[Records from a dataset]
..............................

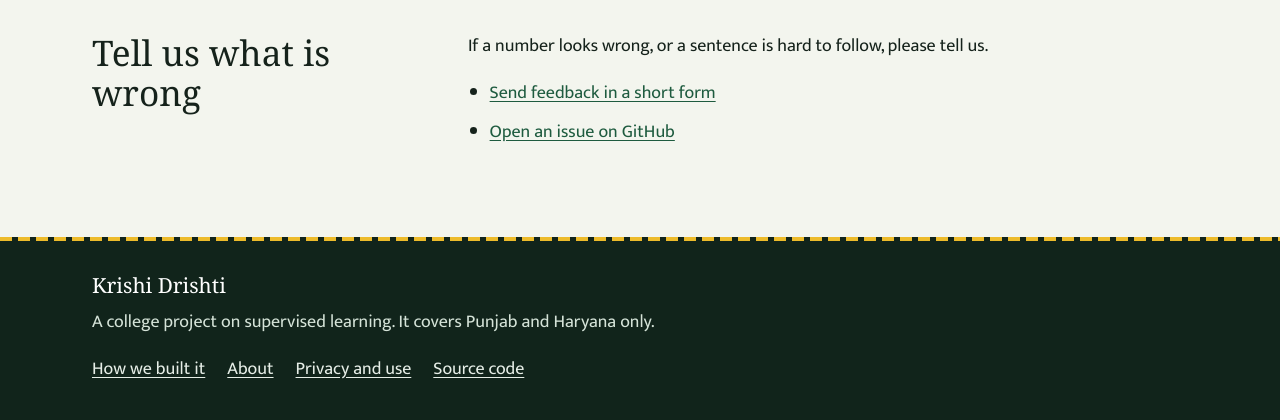
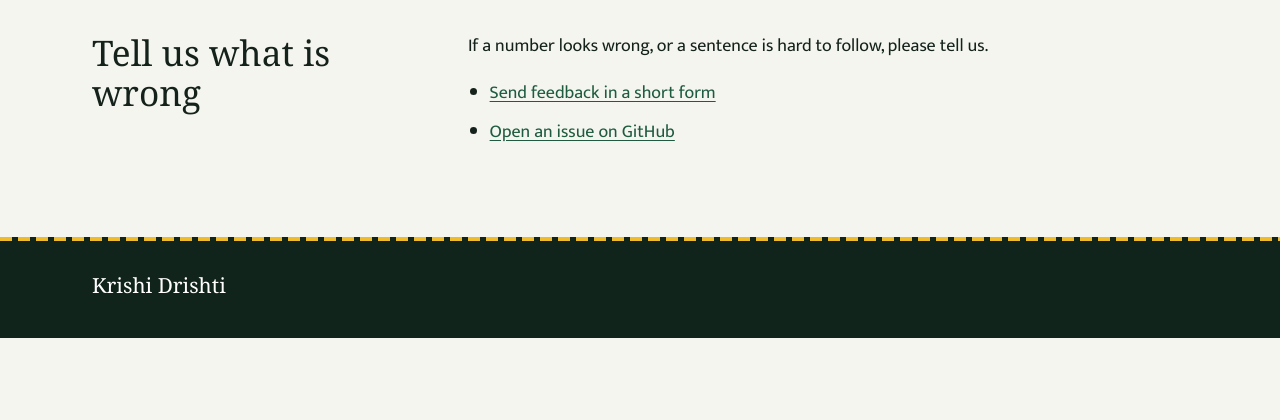
Before and after one commit to Nishita-Rathee10/krishidrishti, a Flask app: page /about in a window 1280 px wide. Shown: the part 1396-1816 px from the top of the page. After the commit the page ends 1734 px from the top, so only its background shows below. Run offline with Flask 3, Linux system fonts and the light colour scheme; some web fonts are replaced.

Commit message:
Simplify footer
Co-Authored-By: Claude Sonnet 5.5 <noreply@anthropic.com>

Claude-Session: https://claude.ai/code/session_011McSsWdFLoHuYmCFPQNFKX

```diff
--- a/templates/base.html
+++ b/templates/base.html
@@ -60,14 +60,7 @@
   <footer class="site-footer">
     <div class="stitch stitch-sarson" aria-hidden="true"></div>
     <div class="wrap footer-row">
-      <p class="footer-name">{{ _("Krishi Drishti") }}</p>
-      <p>{{ _("A college project on supervised learning. It covers Punjab and Haryana only.") }}</p>
-      <nav class="footer-nav" aria-label="{{ _('About this site') }}">
-        <a href="{{ lurl('methods_page') }}">{{ _("How we built it") }}</a>
-        <a href="{{ lurl('about_page') }}">{{ _("About") }}</a>
-        <a href="{{ lurl('privacy_page') }}">{{ _("Privacy and use") }}</a>
-        <a href="{{ repo_url }}">{{ _("Source code") }}</a>
-      </nav>
+      <p class="footer-name" style="margin: 0;">{{ _("Krishi Drishti") }}</p>
     </div>
   </footer>
   {% block scripts %}{% endblock %}
```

..............................

Search the records above for "footer". Copy each line where it is found.

Simplify footer
   <footer class="site-footer">
     <div class="wrap footer-row">
-      <p class="footer-name">{{ _("Krishi Drishti") }}</p>
-      <nav class="footer-nav" aria-label="{{ _('About this site') }}">
+      <p class="footer-name" style="margin: 0;">{{ _("Krishi Drishti") }}</p>
   </footer>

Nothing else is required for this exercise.